■ ABOUT THIS TASK
Write out all the entries word for word and omit any pictures.

■ Extracted data entries
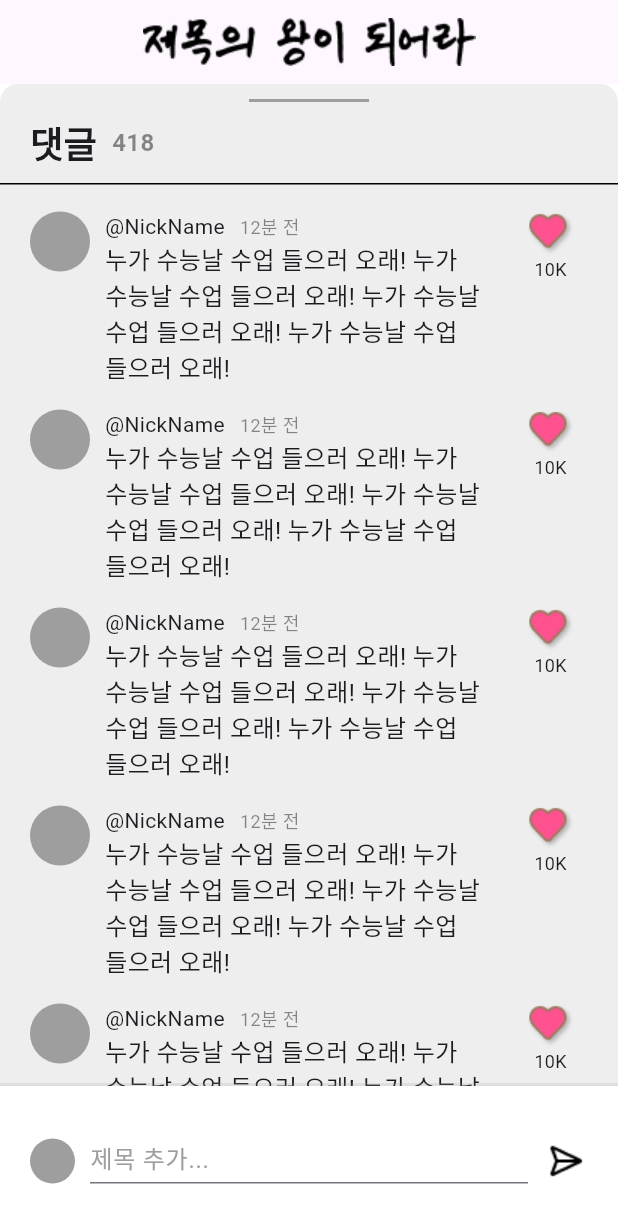
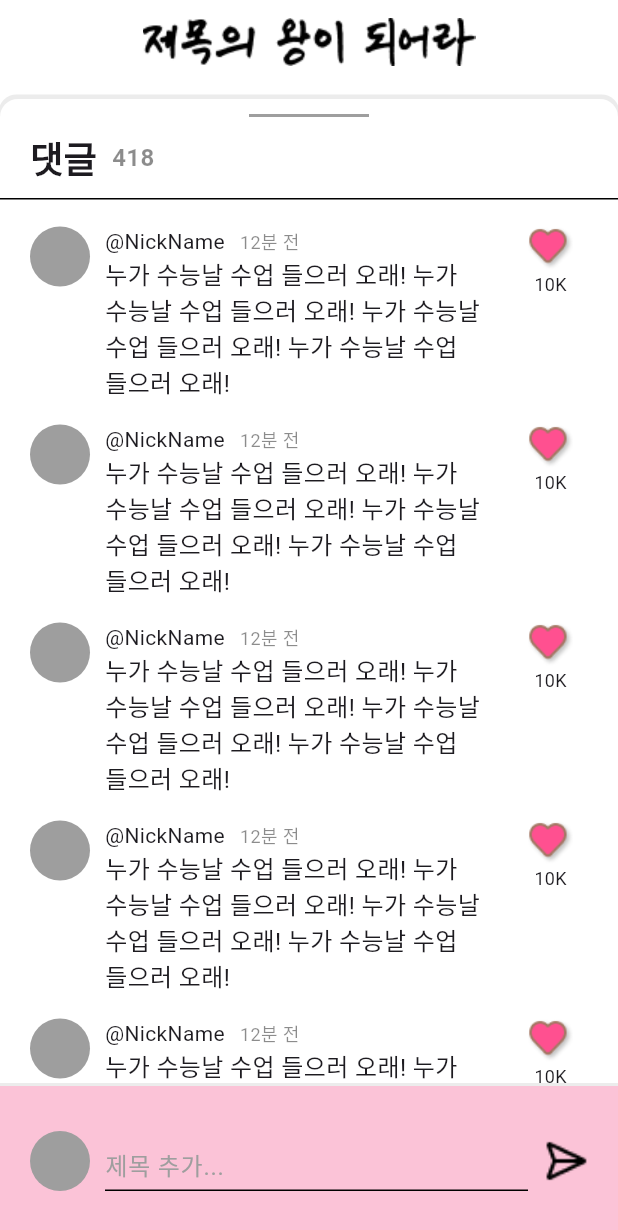
Before and after one commit to 8xc0m4/team1_det_tonryong, a Flutter app: the screen it shows after launch, on a phone screen of 412 x 824 dp. Shown: the top 1230 px of the screen. Run offline on Flutter 3.47's test engine with Material 3 defaults, Android fonts, the phone set to English and light mode, and no system bars.

Commit message:
✨ comment Page UI 완료

```diff
--- a/lib/presentation/page/comment/comment_page.dart
+++ b/lib/presentation/page/comment/comment_page.dart
@@ -1,3 +1,5 @@
+import 'dart:math';
+
 import 'package:flutter/material.dart';
 import 'package:team1_det_tonryong/presentation/page/comment/views/Comments.dart';
 import 'package:team1_det_tonryong/presentation/page/comment/views/bottom_write_box.dart';
@@ -5,10 +7,15 @@ import 'package:team1_det_tonryong/presentation/page/comment/views/bottom_write_
 class CommentPage extends StatelessWidget {
   @override
   Widget build(BuildContext context) {
-    return Scaffold(
+    return GestureDetector(
+      onTap: () {
+        FocusScope.of(context).unfocus();
+      },
+      child: Scaffold(
         backgroundColor: Colors.white,
         appBar: AppBar(
-        foregroundColor: Colors.white,
+          scrolledUnderElevation: 0,
+          backgroundColor: Colors.white,
           elevation: 0,
           centerTitle: true,
           title: Image.asset(
@@ -17,12 +24,22 @@ class CommentPage extends StatelessWidget {
         ),
         body: Column(
           children: [
+            SizedBox(
+              height: 10,
+            ),
             Expanded(
               child: Container(
                 padding: EdgeInsets.only(top: 10),
                 width: double.infinity,
                 decoration: BoxDecoration(
-                color: Colors.grey[200],
+                  boxShadow: [
+                    BoxShadow(
+                      color: Colors.grey.withValues(alpha: 0.2),
+                      spreadRadius: 1,
+                      offset: Offset(0, -2),
+                    ),
+                  ],
+                  color: Colors.white,
                   borderRadius: BorderRadius.vertical(
                     top: Radius.circular(12),
                   ),
@@ -103,6 +120,7 @@ class CommentPage extends StatelessWidget {
             BottomWritBox(),
           ],
         ),
+      ),
     );
   }
 }
--- a/lib/presentation/page/comment/views/bottom_write_box.dart
+++ b/lib/presentation/page/comment/views/bottom_write_box.dart
@@ -11,7 +11,7 @@ class BottomWritBox extends StatelessWidget {
       width: double.infinity,
       height: 100,
       decoration: BoxDecoration(
-        color: Colors.white,
+        color: Color(0xffFBC3D7),
         boxShadow: [
           BoxShadow(
             color: Colors.grey.withValues(alpha: 0.2),
@@ -27,8 +27,8 @@ class BottomWritBox extends StatelessWidget {
           child: Row(
             children: [
               Container(
-                width: 30,
-                height: 30,
+                width: 40,
+                height: 40,
                 decoration: BoxDecoration(
                   color: Colors.grey,
                   shape: BoxShape.circle,
@@ -39,13 +39,24 @@ class BottomWritBox extends StatelessWidget {
               ),
               Flexible(
                 child: Container(
-                  height: 30,
+                  height: 40,
                   child: TextField(
                     decoration: InputDecoration(
                       hintText: '제목 추가...',
                       hintStyle: TextStyle(
                         fontSize: 16,
                         color: Colors.grey,
+                      ),
+                      enabledBorder: UnderlineInputBorder(
+                        borderSide: BorderSide(
+                          color: Colors.black,
+                        ),
+                      ),
+                      focusedBorder: OutlineInputBorder(
+                        borderRadius: BorderRadius.circular(12),
+                        borderSide: BorderSide(
+                          color: Colors.black,
+                        ),
                       ),
                     ),
                   ),
@@ -57,7 +68,10 @@ class BottomWritBox extends StatelessWidget {
               SizedBox(
                 width: 30,
                 height: 30,
-                child: Image.asset('assets/icon/send.png'),
+                child: Image.asset(
+                  'assets/icon/send.png',
+                  fit: BoxFit.cover,
+                ),
               ),
             ],
           ),
```
Lines whose indentation alone changed are shown as unchanged.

■ FINAL ANSWER
Before and after one commit to 8xc0m4/team1_det_tonryong, a Flutter app: the screen it shows after launch, on a phone screen of 412 x 824 dp. Shown: the top 1230 px of the screen. Run offline on Flutter 3.47's test engine with Material 3 defaults, Android fonts, the phone set to English and light mode, and no system bars.

Commit message:
✨ comment Page UI 완료

```diff
--- a/lib/presentation/page/comment/comment_page.dart
+++ b/lib/presentation/page/comment/comment_page.dart
@@ -1,3 +1,5 @@
+import 'dart:math';
+
 import 'package:flutter/material.dart';
 import 'package:team1_det_tonryong/presentation/page/comment/views/Comments.dart';
 import 'package:team1_det_tonryong/presentation/page/comment/views/bottom_write_box.dart';
@@ -5,10 +7,15 @@ import 'package:team1_det_tonryong/presentation/page/comment/views/bottom_write_
 class CommentPage extends StatelessWidget {
   @override
   Widget build(BuildContext context) {
-    return Scaffold(
+    return GestureDetector(
+      onTap: () {
+        FocusScope.of(context).unfocus();
+      },
+      child: Scaffold(
         backgroundColor: Colors.white,
         appBar: AppBar(
-        foregroundColor: Colors.white,
+          scrolledUnderElevation: 0,
+          backgroundColor: Colors.white,
           elevation: 0,
           centerTitle: true,
           title: Image.asset(
@@ -17,12 +24,22 @@ class CommentPage extends StatelessWidget {
         ),
         body: Column(
           children: [
+            SizedBox(
+              height: 10,
+            ),
             Expanded(
               child: Container(
                 padding: EdgeInsets.only(top: 10),
                 width: double.infinity,
                 decoration: BoxDecoration(
-                color: Colors.grey[200],
+                  boxShadow: [
+                    BoxShadow(
+                      color: Colors.grey.withValues(alpha: 0.2),
+                      spreadRadius: 1,
+                      offset: Offset(0, -2),
+                    ),
+                  ],
+                  color: Colors.white,
                   borderRadius: BorderRadius.vertical(
                     top: Radius.circular(12),
                   ),
@@ -103,6 +120,7 @@ class CommentPage extends StatelessWidget {
             BottomWritBox(),
           ],
         ),
+      ),
     );
   }
 }
--- a/lib/presentation/page/comment/views/bottom_write_box.dart
+++ b/lib/presentation/page/comment/views/bottom_write_box.dart
@@ -11,7 +11,7 @@ class BottomWritBox extends StatelessWidget {
       width: double.infinity,
       height: 100,
       decoration: BoxDecoration(
-        color: Colors.white,
+        color: Color(0xffFBC3D7),
         boxShadow: [
           BoxShadow(
             color: Colors.grey.withValues(alpha: 0.2),
@@ -27,8 +27,8 @@ class BottomWritBox extends StatelessWidget {
           child: Row(
             children: [
               Container(
-                width: 30,
-                height: 30,
+                width: 40,
+                height: 40,
                 decoration: BoxDecoration(
                   color: Colors.grey,
                   shape: BoxShape.circle,
@@ -39,13 +39,24 @@ class BottomWritBox extends StatelessWidget {
               ),
               Flexible(
                 child: Container(
-                  height: 30,
+                  height: 40,
                   child: TextField(
                     decoration: InputDecoration(
                       hintText: '제목 추가...',
                       hintStyle: TextStyle(
                         fontSize: 16,
                         color: Colors.grey,
+                      ),
+                      enabledBorder: UnderlineInputBorder(
+                        borderSide: BorderSide(
+                          color: Colors.black,
+                        ),
+                      ),
+                      focusedBorder: OutlineInputBorder(
+                        borderRadius: BorderRadius.circular(12),
+                        borderSide: BorderSide(
+                          color: Colors.black,
+                        ),
                       ),
                     ),
                   ),
@@ -57,7 +68,10 @@ class BottomWritBox extends StatelessWidget {
               SizedBox(
                 width: 30,
                 height: 30,
-                child: Image.asset('assets/icon/send.png'),
+                child: Image.asset(
+                  'assets/icon/send.png',
+                  fit: BoxFit.cover,
+                ),
               ),
             ],
           ),
```
Lines whose indentation alone changed are shown as unchanged.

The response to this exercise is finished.